The tree canopy program has also yet to bloom, although efforts to catalog the city’s inventory of trees have started.
The climate plan calls for 15 percent of the city to be covered in trees, up from 13 percent today. However, to meet that target the city would need to plant roughly 150,000 new trees. Last year, it planted 307, according to the progress report.
“Nothing’s changed really,” said Anne Fege, chair of the Community Forest Advisory Board. “They have a small staff, and I’m working to try to make sure we have some funding. It continues, but it’s awfully slow.
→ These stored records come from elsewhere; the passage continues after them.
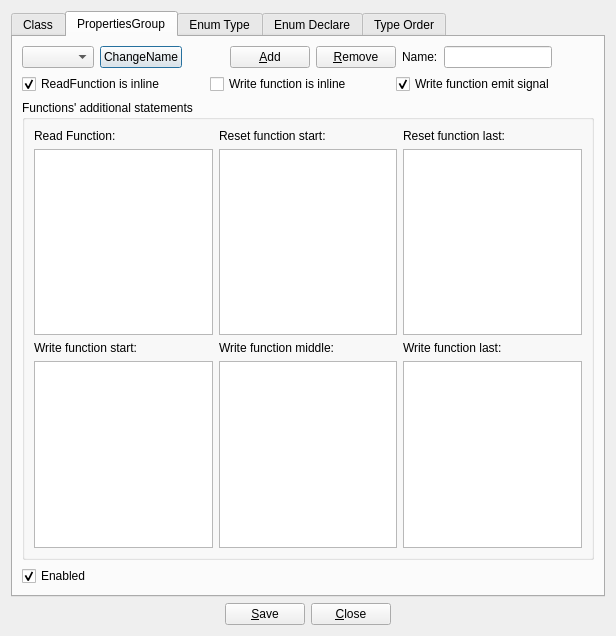
Qt form dialogset.ui (panuins/QtPropertyCodeGenerator) before a commit.
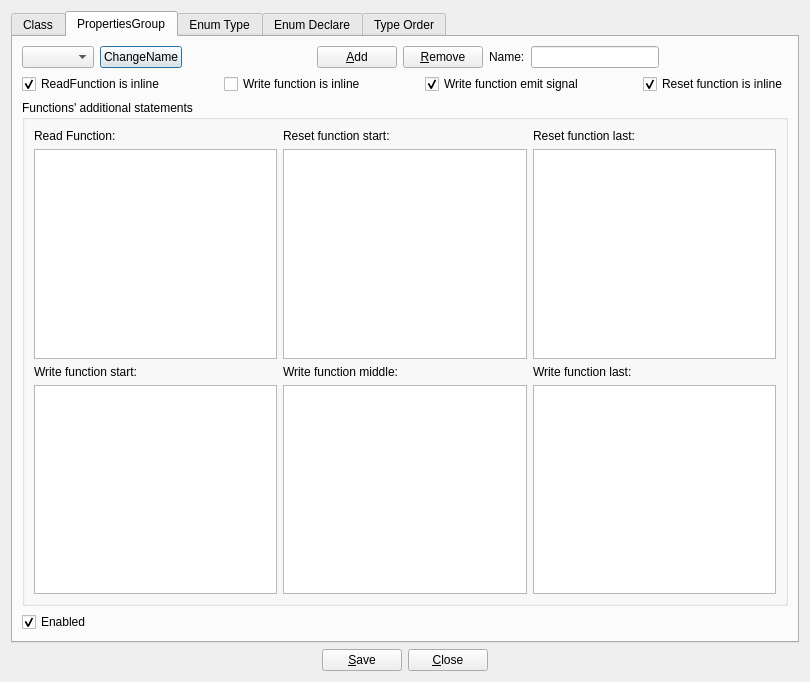
The same form after that commit. The open tabs and pages were chosen to show the change.

Commit message: On branch master 	modified:   QtPropertyCodeGenerator.pro 	modified:   classsettings.cpp 	modified:   classsettings.h 	modified:   dialogedit.cpp 	modified:   dialogedit.ui 	modified:   dialogset.cpp 	modified:   dialogset.h 	modified:   dialogset.ui 	modified:   enumtype.cpp 	modified:   enumtype.h 	modified:   propertiesgroup.cpp 	modified:   propertiesgroup.h 	modified:   property.cpp 	modified:   property.h 	modified:   sharedFunctions.h 	modified:   widget.cpp 	modified:   widget.ui 	添加存为xml文件的功能。

```diff
--- a/dialogset.ui
+++ b/dialogset.ui
@@ -6,8 +6,8 @@
    <rect>
     <x>0</x>
     <y>0</y>
-    <width>616</width>
-    <height>636</height>
+    <width>810</width>
+    <height>682</height>
    </rect>
   </property>
   <property name="windowTitle">
@@ -492,6 +492,16 @@
            </property>
           </spacer>
          </item>
+         <item>
+          <widget class="QCheckBox" name="checkBoxPropertiesGroupResetFunctionIsInline">
+           <property name="text">
+            <string>Reset function is inline</string>
+           </property>
+           <property name="checked">
+            <bool>true</bool>
+           </property>
+          </widget>
+         </item>
         </layout>
        </item>
        <item>
```
Left out of the diff: 51 changed lines with no effect on the pictures. The commit also changes 16 other files.
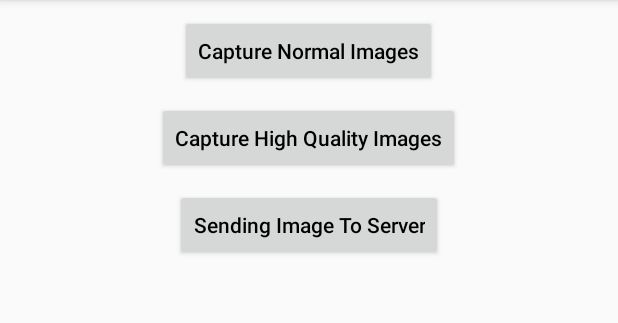
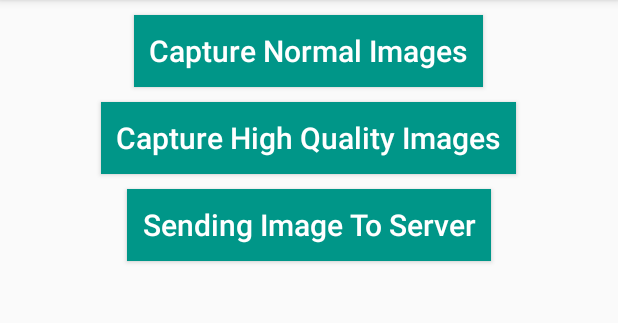
Before and after one commit to sadatnsu/ImageUploadToServerFromApp, an Android app: the screen it shows after launch (MainActivity), on a phone screen of 412 x 824 dp, the part 84-407 px from its top. Run offline under Robolectric (Android 15) with nearby library versions, the phone set to English and light mode, and no system bars.

Commit message:
ui change

```diff
--- a/app/src/main/res/layout/activity_main.xml
+++ b/app/src/main/res/layout/activity_main.xml
@@ -12,27 +12,36 @@
         android:layout_width="wrap_content"
         android:layout_height="wrap_content"
         android:text="Capture Normal Images"
-        android:textColor="#000"
         android:id="@+id/bCaptureNormal"
         android:layout_gravity="center"
         android:textAllCaps="false"
+        android:textSize="20dp"
+        android:background="#009688"
+        android:padding="10dp"
+        android:textColor="#fff"
         android:layout_marginTop="10dp"/>
 
     <Button
         android:layout_width="wrap_content"
         android:layout_height="wrap_content"
         android:text="Capture High Quality Images"
-        android:textColor="#000"
         android:id="@+id/bCaptureHigh"
         android:layout_gravity="center"
         android:textAllCaps="false"
-        android:layout_marginTop="10dp"/>
+        android:layout_marginTop="10dp"
+        android:textSize="20dp"
+        android:background="#009688"
+        android:padding="10dp"
+        android:textColor="#fff"/>
 
     <Button
         android:layout_width="wrap_content"
         android:layout_height="wrap_content"
         android:text="Sending Image To Server"
-        android:textColor="#000"
+        android:textSize="20dp"
+        android:background="#009688"
+        android:padding="10dp"
+        android:textColor="#fff"
         android:id="@+id/bSendImageToServer"
         android:layout_gravity="center"
         android:layout_marginTop="10dp"
```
Really slow.”
Since approving the climate plan in 2015, the city has cut annual emissions by about 5 percent from about 10.8 million to 10.2 million metric tons of greenhouse gas.
The city’s progress report does not outline how many of these reductions came from local as opposed to state and federal programs, but it acknowledges that most of the heavy lifting has come from programs outside of its jurisdiction.
Despite limited progress, the city has already met its greenhouse gas reduction goals through the end of Mayor Faulconer’s term in 2020.
In fact, the city met that benchmark before the plan was approved three years ago.
Specifically, the plan calls for a 15 percent reduction in climate emissions below 2010 levels by 2020 — a metric similar to the state’s target of reducing emissions to 1990 level by 2020.
When the climate plan was inked, the city had already experienced a 19 percent reduction in emissions below the 2010 benchmark, according to calculations in the document.
While that’s due in part to California’s tough environmental laws, it’s also because of inaccurate projections from the San Diego Association of Governments that were used in the climate plan.
As a result the city has taken credit for what appears on paper to be a massive reduction in driving, while in fact the number of cars and trucks on the road have actually increased dramatically.
Faulconer’s team said the city relied on the best available data when it adopted the plan, and they don’t plan to change the accounting flaw.
Still, this may not matter for Faulconer, once considered as a possible Republican candidate for governor.
The recently called for creation of a community choice program could help refurbish his image as environmentally conscious conservative in the vein of former Governor Arnold Schwarzenegger. In fact, Faulconer joined the famous Hollywood actor in Los Angeles on Thursday for a discussion of efforts to combat climate change before returning to San Diego to announce his support for the government-run energy program.
“Mayor Faulconer has put this plan into action by adopting it, making it legally enforceable and keeping San Diego at the forefront of global climate action leadership,” said Assemblyman and former City Councilman Todd Gloria at the mayor’s press event on Thursday.
San Diego Failed To Reduce Carbon Footprint In 2017, by Joshua Emerson Smith, The San Diego Union-Tribune, October 27, 2018.